◆ **Your objective**
A single figure is wanted: the count of lines below containing the string "BottomText".

◆ **Given entries**
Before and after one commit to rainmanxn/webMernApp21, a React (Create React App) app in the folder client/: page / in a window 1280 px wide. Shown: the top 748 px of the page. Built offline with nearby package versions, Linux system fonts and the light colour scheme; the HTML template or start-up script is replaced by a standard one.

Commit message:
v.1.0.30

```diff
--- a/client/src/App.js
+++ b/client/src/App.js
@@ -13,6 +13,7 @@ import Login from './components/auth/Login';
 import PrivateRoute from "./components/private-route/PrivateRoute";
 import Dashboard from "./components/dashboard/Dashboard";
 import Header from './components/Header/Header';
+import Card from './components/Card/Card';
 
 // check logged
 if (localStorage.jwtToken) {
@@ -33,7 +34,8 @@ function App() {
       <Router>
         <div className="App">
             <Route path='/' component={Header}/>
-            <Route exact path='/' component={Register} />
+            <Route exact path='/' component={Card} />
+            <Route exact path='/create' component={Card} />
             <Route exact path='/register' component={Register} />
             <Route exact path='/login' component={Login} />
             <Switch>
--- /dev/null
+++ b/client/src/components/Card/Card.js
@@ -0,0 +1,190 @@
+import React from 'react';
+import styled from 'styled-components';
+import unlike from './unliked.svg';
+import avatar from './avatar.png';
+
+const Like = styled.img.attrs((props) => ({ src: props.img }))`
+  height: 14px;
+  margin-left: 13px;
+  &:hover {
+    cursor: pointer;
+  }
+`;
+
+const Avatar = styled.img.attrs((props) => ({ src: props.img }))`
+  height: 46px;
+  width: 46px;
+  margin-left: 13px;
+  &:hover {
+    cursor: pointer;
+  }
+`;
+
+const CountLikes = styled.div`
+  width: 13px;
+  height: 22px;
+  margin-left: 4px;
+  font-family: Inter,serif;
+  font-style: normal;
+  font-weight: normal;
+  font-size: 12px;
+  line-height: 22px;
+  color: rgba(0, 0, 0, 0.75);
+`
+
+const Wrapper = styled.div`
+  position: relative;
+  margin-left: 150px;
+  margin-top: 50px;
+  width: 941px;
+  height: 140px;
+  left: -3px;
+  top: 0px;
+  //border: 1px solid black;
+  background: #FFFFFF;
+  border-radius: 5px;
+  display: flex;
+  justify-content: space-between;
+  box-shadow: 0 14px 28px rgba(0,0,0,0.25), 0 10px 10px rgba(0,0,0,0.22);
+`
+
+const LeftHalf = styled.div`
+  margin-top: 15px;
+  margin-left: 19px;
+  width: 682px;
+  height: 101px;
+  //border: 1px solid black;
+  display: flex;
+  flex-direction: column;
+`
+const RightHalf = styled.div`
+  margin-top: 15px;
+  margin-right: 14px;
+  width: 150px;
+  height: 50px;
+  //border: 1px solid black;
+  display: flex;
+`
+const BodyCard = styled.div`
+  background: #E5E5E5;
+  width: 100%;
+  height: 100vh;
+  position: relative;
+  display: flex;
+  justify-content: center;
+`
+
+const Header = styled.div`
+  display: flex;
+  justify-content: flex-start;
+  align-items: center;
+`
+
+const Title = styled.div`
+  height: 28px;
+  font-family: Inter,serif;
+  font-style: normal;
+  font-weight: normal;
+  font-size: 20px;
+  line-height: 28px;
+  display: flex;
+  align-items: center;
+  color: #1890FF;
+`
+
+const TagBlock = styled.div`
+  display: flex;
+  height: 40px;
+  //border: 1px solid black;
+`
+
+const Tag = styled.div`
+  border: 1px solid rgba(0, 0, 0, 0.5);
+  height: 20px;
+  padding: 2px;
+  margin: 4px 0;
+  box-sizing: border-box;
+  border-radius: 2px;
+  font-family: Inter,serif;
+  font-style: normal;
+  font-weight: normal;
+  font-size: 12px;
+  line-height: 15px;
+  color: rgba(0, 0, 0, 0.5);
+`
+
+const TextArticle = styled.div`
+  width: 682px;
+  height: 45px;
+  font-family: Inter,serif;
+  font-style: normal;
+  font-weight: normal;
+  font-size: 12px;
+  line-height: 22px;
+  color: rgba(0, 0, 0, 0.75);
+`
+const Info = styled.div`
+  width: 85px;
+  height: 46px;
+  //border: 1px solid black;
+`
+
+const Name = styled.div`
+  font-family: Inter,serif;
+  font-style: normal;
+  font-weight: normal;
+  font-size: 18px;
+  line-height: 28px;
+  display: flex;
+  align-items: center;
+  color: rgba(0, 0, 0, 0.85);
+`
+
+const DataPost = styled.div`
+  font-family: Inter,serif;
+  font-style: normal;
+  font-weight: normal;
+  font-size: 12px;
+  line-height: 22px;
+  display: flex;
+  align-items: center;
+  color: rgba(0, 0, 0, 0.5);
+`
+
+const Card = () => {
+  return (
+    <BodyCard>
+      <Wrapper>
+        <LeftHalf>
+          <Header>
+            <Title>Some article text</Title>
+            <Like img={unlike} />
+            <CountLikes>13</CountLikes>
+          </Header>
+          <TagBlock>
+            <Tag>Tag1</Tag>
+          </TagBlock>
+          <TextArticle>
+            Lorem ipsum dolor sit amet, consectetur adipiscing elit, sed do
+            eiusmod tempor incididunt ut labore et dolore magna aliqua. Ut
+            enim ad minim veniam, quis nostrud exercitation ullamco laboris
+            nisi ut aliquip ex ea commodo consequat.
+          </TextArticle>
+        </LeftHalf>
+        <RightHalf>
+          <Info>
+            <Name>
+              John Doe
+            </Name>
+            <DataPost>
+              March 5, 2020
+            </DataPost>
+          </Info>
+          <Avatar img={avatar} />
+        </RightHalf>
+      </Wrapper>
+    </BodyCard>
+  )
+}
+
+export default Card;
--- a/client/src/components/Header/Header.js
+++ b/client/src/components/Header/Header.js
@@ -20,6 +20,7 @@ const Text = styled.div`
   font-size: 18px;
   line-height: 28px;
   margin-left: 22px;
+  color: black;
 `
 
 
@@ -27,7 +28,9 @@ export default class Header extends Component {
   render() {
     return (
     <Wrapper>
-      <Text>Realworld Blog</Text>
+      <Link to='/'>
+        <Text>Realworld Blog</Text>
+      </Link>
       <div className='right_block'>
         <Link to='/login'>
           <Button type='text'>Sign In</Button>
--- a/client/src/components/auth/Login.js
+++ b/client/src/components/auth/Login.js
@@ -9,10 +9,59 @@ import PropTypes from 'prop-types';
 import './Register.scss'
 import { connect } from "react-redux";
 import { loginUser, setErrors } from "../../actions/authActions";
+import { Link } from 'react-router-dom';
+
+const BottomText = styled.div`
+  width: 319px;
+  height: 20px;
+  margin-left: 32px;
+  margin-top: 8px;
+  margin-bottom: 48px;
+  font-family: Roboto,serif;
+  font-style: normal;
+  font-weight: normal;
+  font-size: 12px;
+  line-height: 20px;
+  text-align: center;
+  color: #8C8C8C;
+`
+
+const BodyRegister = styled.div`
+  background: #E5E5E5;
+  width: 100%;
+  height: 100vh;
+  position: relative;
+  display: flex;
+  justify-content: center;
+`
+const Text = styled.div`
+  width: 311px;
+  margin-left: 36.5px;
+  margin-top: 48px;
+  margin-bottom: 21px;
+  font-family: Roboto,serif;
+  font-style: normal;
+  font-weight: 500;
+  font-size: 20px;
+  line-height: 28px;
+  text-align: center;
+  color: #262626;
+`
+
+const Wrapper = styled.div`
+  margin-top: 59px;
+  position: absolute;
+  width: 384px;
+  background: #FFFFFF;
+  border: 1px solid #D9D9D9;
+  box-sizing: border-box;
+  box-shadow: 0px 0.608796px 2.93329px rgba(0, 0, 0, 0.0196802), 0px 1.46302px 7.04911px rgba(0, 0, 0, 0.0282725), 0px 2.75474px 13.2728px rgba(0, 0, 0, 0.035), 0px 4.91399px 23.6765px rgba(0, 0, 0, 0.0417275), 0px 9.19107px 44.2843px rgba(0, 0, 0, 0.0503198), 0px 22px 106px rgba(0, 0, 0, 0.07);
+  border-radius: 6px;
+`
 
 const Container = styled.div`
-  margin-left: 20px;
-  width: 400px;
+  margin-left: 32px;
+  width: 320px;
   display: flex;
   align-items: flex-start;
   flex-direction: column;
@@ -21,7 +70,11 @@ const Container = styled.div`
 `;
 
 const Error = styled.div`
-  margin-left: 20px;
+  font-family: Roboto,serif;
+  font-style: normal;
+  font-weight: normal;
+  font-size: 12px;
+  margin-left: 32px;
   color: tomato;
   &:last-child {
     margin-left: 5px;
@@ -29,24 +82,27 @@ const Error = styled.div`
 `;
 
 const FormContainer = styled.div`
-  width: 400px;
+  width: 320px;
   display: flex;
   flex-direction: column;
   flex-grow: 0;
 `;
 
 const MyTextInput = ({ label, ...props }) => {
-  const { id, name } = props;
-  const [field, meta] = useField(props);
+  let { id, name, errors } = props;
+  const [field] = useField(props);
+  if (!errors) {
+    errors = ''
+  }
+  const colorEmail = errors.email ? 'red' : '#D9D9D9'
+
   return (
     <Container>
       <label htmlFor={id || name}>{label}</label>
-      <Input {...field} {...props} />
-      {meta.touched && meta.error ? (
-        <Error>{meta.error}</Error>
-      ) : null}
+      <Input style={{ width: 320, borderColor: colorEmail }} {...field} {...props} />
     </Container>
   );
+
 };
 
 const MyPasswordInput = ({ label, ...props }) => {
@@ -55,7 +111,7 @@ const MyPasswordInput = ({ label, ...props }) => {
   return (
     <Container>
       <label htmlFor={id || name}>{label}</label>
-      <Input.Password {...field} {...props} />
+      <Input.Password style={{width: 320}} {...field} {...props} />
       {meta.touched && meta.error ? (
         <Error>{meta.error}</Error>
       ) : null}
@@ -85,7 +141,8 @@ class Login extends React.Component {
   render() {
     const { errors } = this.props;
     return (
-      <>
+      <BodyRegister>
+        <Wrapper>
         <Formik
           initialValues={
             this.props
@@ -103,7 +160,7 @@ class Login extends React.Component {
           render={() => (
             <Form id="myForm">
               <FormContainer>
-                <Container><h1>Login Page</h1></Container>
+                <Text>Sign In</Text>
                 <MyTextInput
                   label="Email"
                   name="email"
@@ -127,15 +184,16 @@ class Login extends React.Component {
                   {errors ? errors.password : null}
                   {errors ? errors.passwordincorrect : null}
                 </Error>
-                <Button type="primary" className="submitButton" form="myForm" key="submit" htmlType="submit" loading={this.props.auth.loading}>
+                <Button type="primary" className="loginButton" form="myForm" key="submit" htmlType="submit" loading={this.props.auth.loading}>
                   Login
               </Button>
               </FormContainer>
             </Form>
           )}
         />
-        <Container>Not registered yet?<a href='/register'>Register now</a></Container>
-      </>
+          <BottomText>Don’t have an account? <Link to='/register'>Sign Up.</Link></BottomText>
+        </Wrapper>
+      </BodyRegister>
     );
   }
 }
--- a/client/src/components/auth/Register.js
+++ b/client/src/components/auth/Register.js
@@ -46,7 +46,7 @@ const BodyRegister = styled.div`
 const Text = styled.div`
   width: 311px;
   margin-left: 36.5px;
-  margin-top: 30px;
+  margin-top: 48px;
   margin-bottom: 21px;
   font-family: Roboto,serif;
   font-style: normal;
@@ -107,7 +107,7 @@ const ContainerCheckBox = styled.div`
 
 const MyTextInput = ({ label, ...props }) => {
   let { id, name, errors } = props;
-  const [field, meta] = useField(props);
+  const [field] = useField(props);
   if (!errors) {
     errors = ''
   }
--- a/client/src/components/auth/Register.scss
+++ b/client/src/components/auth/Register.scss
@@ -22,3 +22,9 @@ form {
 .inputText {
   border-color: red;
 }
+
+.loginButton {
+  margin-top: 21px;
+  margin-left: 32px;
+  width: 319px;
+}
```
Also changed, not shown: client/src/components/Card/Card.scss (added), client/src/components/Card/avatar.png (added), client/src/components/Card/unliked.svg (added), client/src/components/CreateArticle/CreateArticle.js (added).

◆ **Task solution**
2